EXERCISE PROMPT -
Number of lines with the string "keyexchange" in the entries below: report it, and nothing besides.
AVAILABLE RECORDS Start Marker
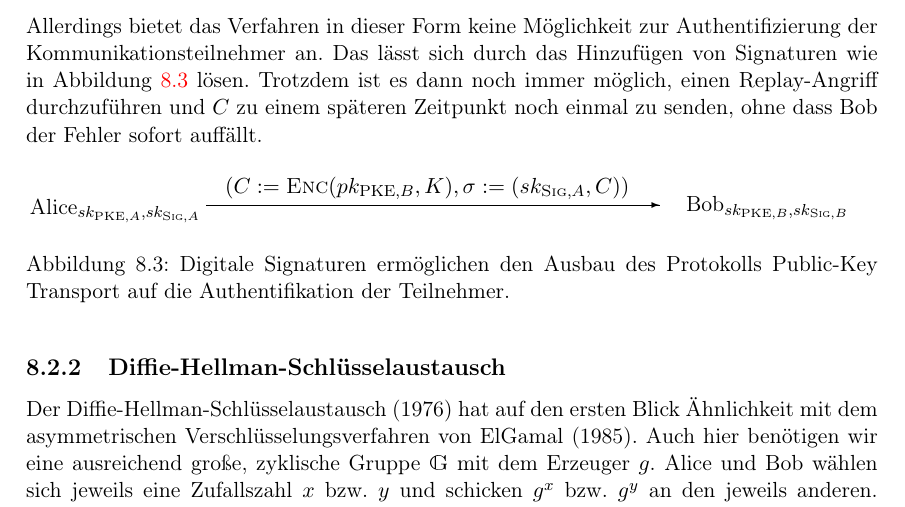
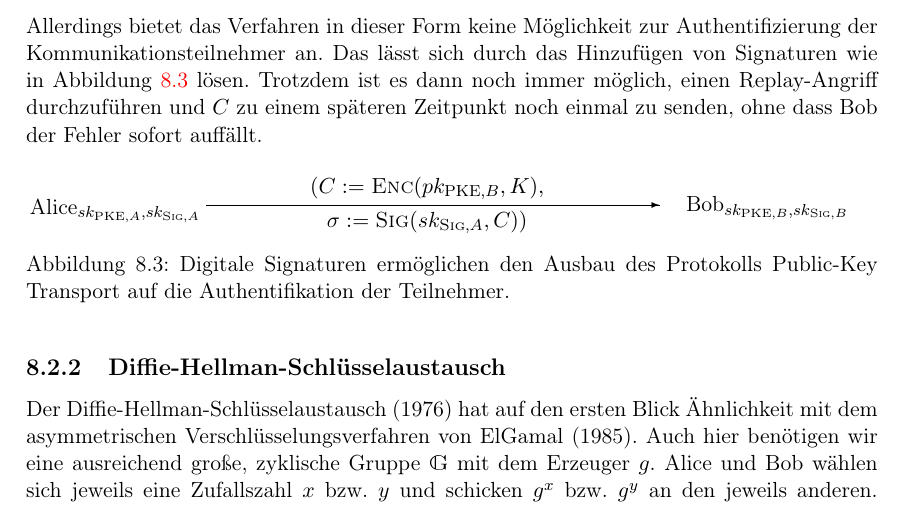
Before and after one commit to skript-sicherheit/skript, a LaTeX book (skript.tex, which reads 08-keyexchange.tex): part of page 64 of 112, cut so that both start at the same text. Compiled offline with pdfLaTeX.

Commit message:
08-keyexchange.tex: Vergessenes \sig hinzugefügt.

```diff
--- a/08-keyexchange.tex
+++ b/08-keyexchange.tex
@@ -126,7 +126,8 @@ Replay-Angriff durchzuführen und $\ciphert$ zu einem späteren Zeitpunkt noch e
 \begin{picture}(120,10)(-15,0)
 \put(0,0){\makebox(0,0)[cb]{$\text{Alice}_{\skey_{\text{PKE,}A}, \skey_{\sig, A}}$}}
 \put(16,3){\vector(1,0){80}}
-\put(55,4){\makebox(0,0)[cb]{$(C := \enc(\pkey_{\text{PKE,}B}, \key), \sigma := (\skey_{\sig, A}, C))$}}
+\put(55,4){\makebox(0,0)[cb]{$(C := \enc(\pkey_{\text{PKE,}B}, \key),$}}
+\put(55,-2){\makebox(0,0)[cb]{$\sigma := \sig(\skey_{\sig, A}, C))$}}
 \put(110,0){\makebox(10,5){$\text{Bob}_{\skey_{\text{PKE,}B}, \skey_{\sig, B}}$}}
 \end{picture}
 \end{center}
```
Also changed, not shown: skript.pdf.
AVAILABLE RECORDS End Marker
AVAILABLE RECORDS Start Marker
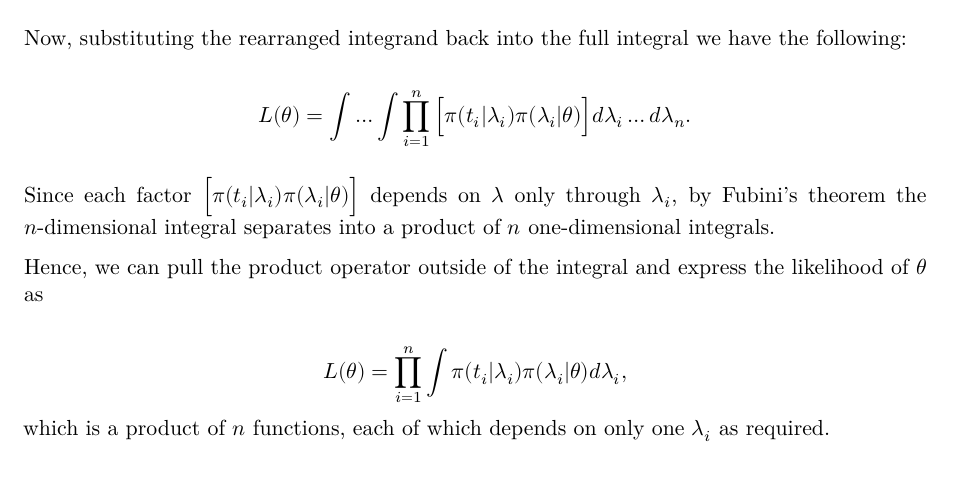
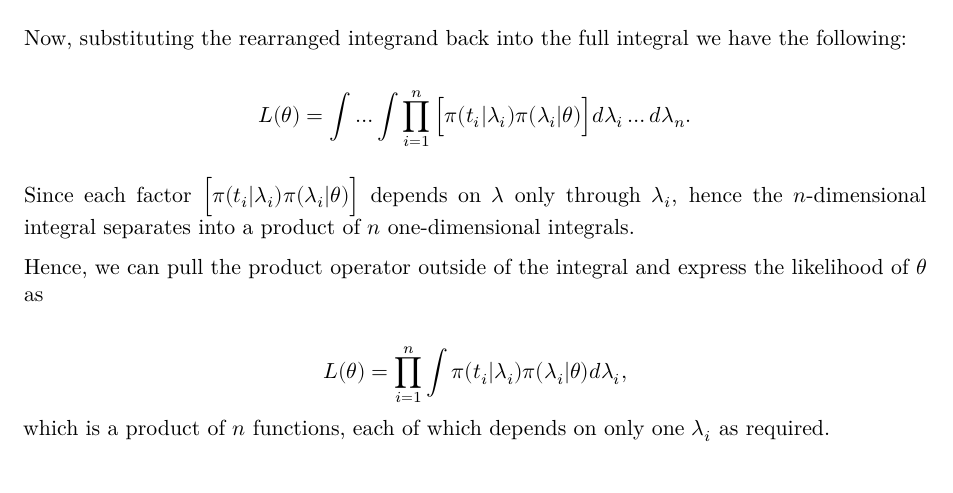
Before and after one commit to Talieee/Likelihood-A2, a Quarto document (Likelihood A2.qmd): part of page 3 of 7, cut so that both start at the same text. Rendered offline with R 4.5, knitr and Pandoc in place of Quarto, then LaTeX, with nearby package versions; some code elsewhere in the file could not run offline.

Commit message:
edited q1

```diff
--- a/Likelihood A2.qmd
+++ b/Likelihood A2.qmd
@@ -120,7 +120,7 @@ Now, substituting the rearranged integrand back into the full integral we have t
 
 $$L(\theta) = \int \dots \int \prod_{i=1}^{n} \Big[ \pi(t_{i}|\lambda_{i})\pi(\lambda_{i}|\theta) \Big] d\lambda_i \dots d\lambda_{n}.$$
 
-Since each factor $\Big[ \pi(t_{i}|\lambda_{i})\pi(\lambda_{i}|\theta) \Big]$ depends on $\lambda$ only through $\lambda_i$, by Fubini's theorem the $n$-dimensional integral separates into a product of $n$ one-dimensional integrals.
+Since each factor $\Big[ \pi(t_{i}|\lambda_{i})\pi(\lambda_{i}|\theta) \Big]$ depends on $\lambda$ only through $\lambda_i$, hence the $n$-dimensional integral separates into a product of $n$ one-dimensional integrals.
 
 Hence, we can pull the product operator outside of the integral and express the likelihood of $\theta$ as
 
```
AVAILABLE RECORDS End Marker
ANSWER SECTION -
4